---------- GIVEN RECORDS ----------
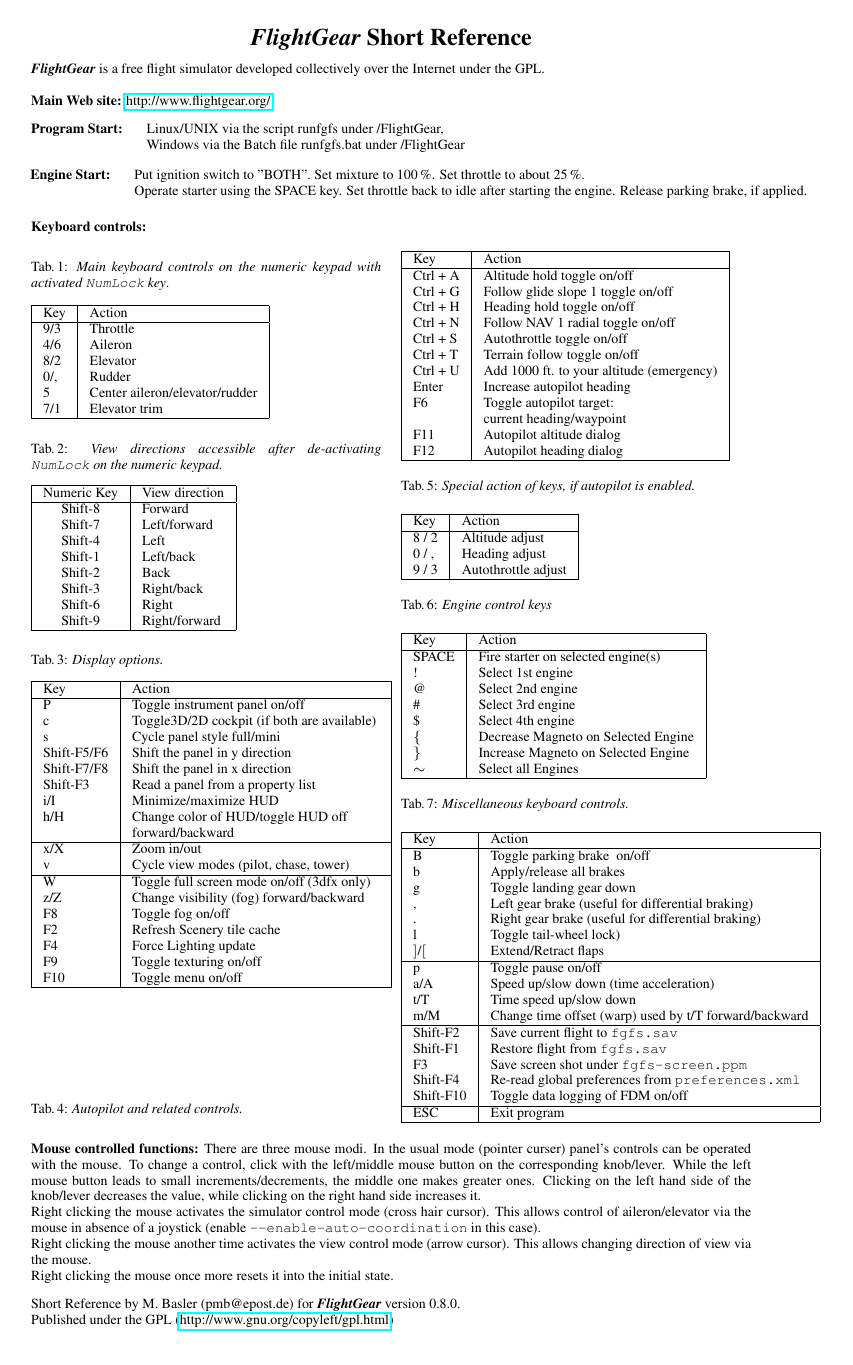
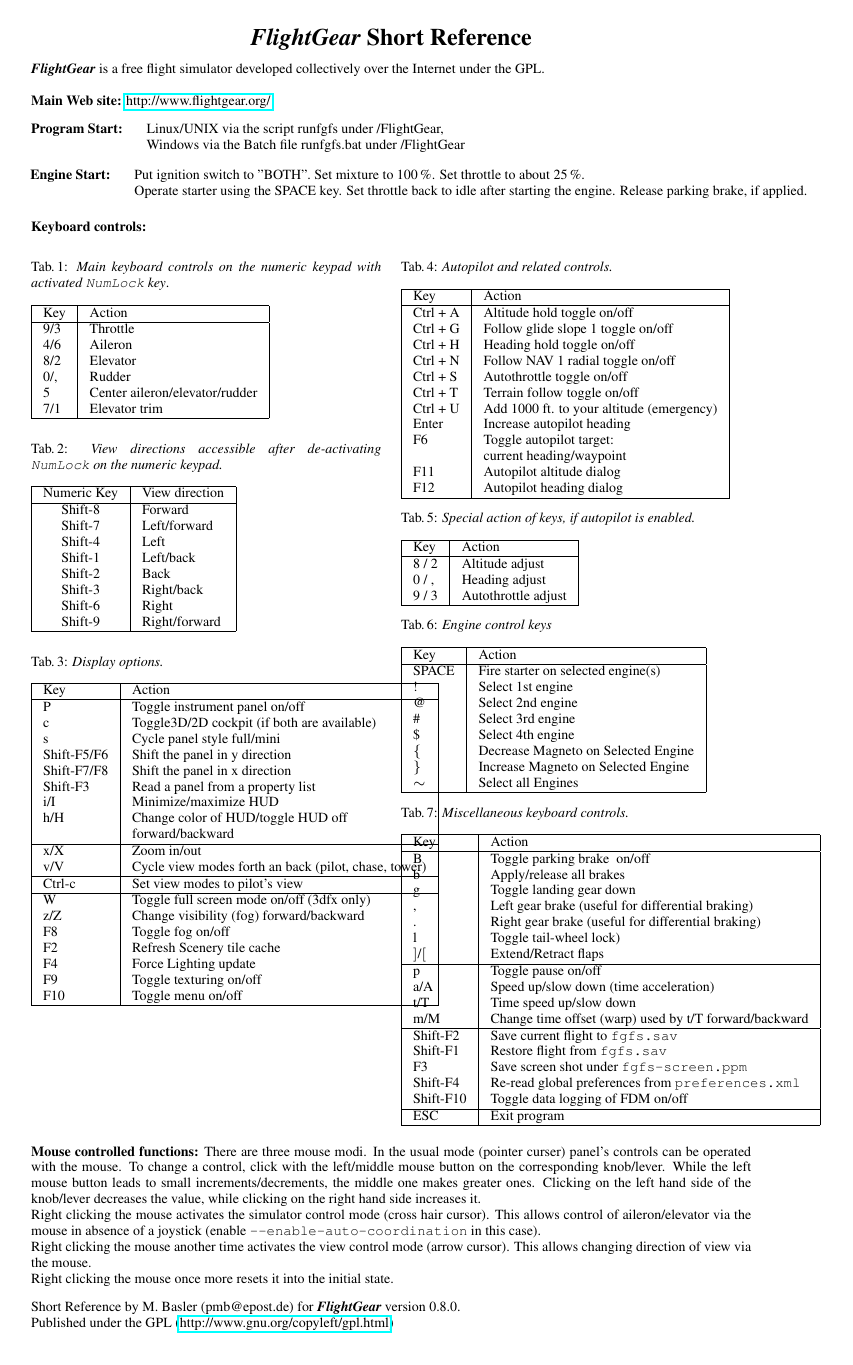
Before and after one commit to tonghuix/getstart-zh, a LaTeX document (source/FGShortRef.tex, which reads source/tab4.tex): the whole page. Compiled offline with pdfLaTeX.

Commit message:
improved view mode cycling

```diff
--- a/source/tab4.tex
+++ b/source/tab4.tex
@@ -38,7 +38,8 @@
  h/H              &    Change color  of HUD/toggle HUD off\\
                   &    forward/backward      \\   \hline
   x/X             &    Zoom in/out\\
-   v              &    Cycle \Index{view modes} (pilot, chase, tower)\\ \hline
+   v/V            &    Cycle \Index{view modes} forth an back (pilot, chase, tower)\\ \hline
+   Ctrl-c         &    Set \Index{view modes} to pilot's view\\ \hline
    W              &    Toggle \Index{full screen mode} on/off (3dfx only)\\
    z/Z            &    Change \Index{visibility} (fog)  forward/backward \\
    F8             &    Toggle fog on/off\\
```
----------
### ASSIGNMENT
The records above must be retyped exactly. Please omit the pictures.

### EXERCISE SOLUTION
Before and after one commit to tonghuix/getstart-zh, a LaTeX document (source/FGShortRef.tex, which reads source/tab4.tex): the whole page. Compiled offline with pdfLaTeX.

Commit message:
improved view mode cycling

```diff
--- a/source/tab4.tex
+++ b/source/tab4.tex
@@ -38,7 +38,8 @@
  h/H              &    Change color  of HUD/toggle HUD off\\
                   &    forward/backward      \\   \hline
   x/X             &    Zoom in/out\\
-   v              &    Cycle \Index{view modes} (pilot, chase, tower)\\ \hline
+   v/V            &    Cycle \Index{view modes} forth an back (pilot, chase, tower)\\ \hline
+   Ctrl-c         &    Set \Index{view modes} to pilot's view\\ \hline
    W              &    Toggle \Index{full screen mode} on/off (3dfx only)\\
    z/Z            &    Change \Index{visibility} (fog)  forward/backward \\
    F8             &    Toggle fog on/off\\
```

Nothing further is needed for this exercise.